Staff walks out; NLRB does not intervene
It is astounding to me, even though I realize I’m in front of my laptop approximately fourteen hours a day, the extent to which my business is dependent on the good graces of the machine I am again typing on. Without it, there is very little I can accomplish in terms of my business. Oh, to be sure, I did finish up some gardening chores. And I walked to the farmers’ market on Sunday and got the first really tasty tomatoes I’ve had in a long time. But work? Not so much. Blogging? Not at all.
After many excruciating hours of telephone calls to Dell, Symantec, and Adobe, plus lengthy and complex correspondence with Microsoft, plus additional long hours of uninstalling software and reinstalling most of it, all my troubles were traced to, of all things, a hardware failure. We see them so rarely these days that the presumption is always user error, and so the troubleshooting guides always start with uninstalling and reinstalling software, putting the burden on us users. In fact, the test to check the hardware could have been done on my first call to Dell, would have taken less than five minutes (as it eventually took), and would have gotten my machine up and running four days earlier and in better condition than it is now. I am not happy about this (can you tell?).
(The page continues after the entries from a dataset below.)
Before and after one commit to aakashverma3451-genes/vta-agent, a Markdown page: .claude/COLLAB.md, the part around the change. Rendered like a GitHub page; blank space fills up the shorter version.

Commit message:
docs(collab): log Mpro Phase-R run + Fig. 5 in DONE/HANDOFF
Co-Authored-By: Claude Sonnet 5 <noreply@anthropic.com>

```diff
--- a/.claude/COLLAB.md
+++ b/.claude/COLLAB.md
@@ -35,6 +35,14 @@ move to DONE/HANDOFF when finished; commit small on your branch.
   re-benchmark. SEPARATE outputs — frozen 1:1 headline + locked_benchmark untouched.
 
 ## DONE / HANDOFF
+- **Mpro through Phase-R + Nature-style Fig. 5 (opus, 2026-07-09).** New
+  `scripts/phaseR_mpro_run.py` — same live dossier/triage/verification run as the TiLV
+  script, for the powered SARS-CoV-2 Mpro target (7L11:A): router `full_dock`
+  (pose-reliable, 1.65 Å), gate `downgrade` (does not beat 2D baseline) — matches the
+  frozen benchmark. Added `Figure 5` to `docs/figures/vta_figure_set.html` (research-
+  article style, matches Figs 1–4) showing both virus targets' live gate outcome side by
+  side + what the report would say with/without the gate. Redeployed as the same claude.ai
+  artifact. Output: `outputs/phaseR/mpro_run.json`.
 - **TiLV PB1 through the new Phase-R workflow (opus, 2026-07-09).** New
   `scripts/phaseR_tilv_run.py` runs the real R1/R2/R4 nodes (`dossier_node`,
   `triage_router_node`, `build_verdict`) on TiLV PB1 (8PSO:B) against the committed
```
The good news is that I do back up client files. No work was lost. The bad news is that the major corporations we depend on to get through the computing day do not put enough thought into the design of fault trees. The result is untold millions of dollars of cost imposed on their customers—a real drag on the economy—that could be prevented easily enough with a simple change in attitude on the part of customer service managers.
Given the opportunity, technical writers are glad to work with technical support analysts to design fault trees from the user’s point of view. Clearly, though, they are not given the opportunity. Instead, troubleshooting systems always give the highest priority to shortening the phone call, not to solving the customer’s problem.
It’s a shame.
And my laptop? It still has scars and will until I decide to take three days to reformat the hard drive, reinstall all my software, apply a gazillion updates to all that software, and reload all my files from backup. Chances are I’ll procrastinate about that until push comes to shove.